(Extracted data entries)
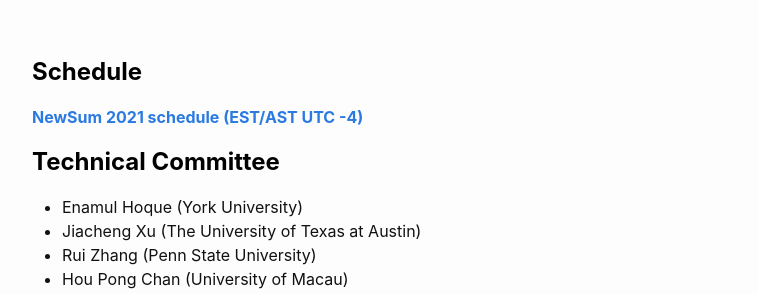
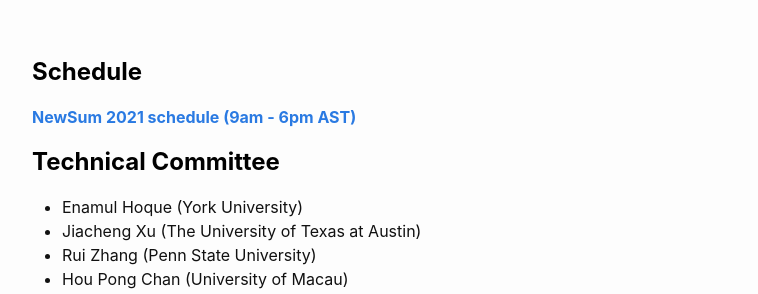
Before and after one commit to newsumm/newsumm.github.io, a Jekyll site: the page built from index.md, in a window 1280 px wide and 900 px high, scrolled down 3522 px. Shown: the part 153-447 px from the top of the window, without its empty margins (218-976 px from the left). Built offline with Jekyll 4.4.1, drawn with Linux system fonts in a browser that asks for light colours.

Commit message:
Update index.md

```diff
--- a/index.md
+++ b/index.md
@@ -197,7 +197,7 @@ All deadlines are 11.59 pm UTC -12h (“anywhere on Earth”).
 
 <br> <br>
 <h2 class="blackpar_title" id="Schedule"><b>Schedule</b></h2>
-<a href="https://summarization2021.github.io/schedule/"><b>NewSum 2021 schedule (EST/AST UTC -4)</b></a>
+<a href="https://summarization2021.github.io/schedule/"><b>NewSum 2021 schedule (9am - 6pm AST)</b></a>
 
 
 <h2 class="blackpar_title" id="Technical Committee">Technical Committee</h2>
```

- [Assignment] Please give the number of lines above in which the word "class" appears, without any other text.

- [Worked solution] 2